Although it took almost a year, NetBSD, a Unix-like open-source operating system, now has reproducible builds.

To recap the features of NetBSD, the system operates on a range of hardware platforms, and its basic features include code quality, portability, secure defaults, and research and innovation. A big challenge that NetBSD developers have been working on is getting reproducible builds on NetBSD, and as of yesterday, it has fully reproducible builds on AMD64 and SPARC64, wrote Christos Zoulas, a developer with the NetBSD project.

(Related: It’s a mobile-first world when it comes to apps)

Reproducible builds are a set of software development practices that create a path from human-readable source code to the binary code used by computers, according to the site Reproducible builds give developers confidence that the distributed binary code is in fact coming from a given source code, and several free software projects already provide reproducible builds, according to the site.

When working on getting reproducible builds on NetBSD, Zoulas wrote that there were many reasons why two separate builds from the same sources were different. For instance, differences can come from timestamps, timezone-sensitive code, non-sanitized data stored into files, and general tool inconsistencies, he wrote.

In the future, NetBSD developers plan on working on the following areas in order to improve reproducible builds:

  • Vary more parameters on the system build (filesystem types, build OSes)
  • Verify that cross building is reproducible
  • Verify that unprivileged builds work
  • Test on all the platforms

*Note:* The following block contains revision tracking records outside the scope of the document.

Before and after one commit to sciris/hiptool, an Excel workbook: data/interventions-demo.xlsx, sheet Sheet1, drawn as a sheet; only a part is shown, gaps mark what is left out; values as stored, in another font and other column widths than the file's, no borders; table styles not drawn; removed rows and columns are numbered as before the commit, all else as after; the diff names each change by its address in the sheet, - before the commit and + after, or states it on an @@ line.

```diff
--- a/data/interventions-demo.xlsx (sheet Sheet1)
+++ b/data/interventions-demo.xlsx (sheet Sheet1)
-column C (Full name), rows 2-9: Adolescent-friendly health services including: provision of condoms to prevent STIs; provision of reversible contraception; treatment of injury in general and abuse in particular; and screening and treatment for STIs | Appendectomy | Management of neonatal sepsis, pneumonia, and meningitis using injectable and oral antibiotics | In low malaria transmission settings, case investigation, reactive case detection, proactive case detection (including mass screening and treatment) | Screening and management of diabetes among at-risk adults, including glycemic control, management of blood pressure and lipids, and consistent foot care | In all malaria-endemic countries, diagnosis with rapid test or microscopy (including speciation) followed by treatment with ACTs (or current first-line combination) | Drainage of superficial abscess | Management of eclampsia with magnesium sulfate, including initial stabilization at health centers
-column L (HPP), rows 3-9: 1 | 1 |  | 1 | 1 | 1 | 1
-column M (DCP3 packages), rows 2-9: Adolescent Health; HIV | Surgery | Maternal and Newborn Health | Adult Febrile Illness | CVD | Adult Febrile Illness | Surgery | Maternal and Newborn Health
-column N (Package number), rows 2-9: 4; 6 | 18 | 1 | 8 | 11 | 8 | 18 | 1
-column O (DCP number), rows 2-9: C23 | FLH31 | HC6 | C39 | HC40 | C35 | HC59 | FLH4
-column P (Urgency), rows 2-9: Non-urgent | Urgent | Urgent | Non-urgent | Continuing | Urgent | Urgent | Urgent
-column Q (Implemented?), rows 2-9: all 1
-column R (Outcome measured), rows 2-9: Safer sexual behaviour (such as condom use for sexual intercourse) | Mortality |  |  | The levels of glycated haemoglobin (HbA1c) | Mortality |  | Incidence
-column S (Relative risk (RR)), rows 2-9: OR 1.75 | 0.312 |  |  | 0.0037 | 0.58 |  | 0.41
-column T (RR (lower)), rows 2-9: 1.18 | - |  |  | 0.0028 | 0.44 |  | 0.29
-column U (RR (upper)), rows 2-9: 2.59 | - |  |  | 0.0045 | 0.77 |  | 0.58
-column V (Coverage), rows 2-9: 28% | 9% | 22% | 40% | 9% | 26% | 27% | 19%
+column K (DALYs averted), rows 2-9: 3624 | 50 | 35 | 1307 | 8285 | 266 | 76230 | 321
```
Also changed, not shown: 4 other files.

Other developers have been making improvements on NetBSD for the past six years, said Zoulas, such as those from Debian who provided a platform to run, test and analyze reproducible builds. When working on reproducible builds, Zoulas used the diffoscope tool, which gave him an overview of what is different between binary files and what files were containers.

Other developers worked on getting NetBSD reproducible builds, like Thomas Klausner and Joerg Sonnenberger. Luke Mewburn and Todd Vierling also contributed their work on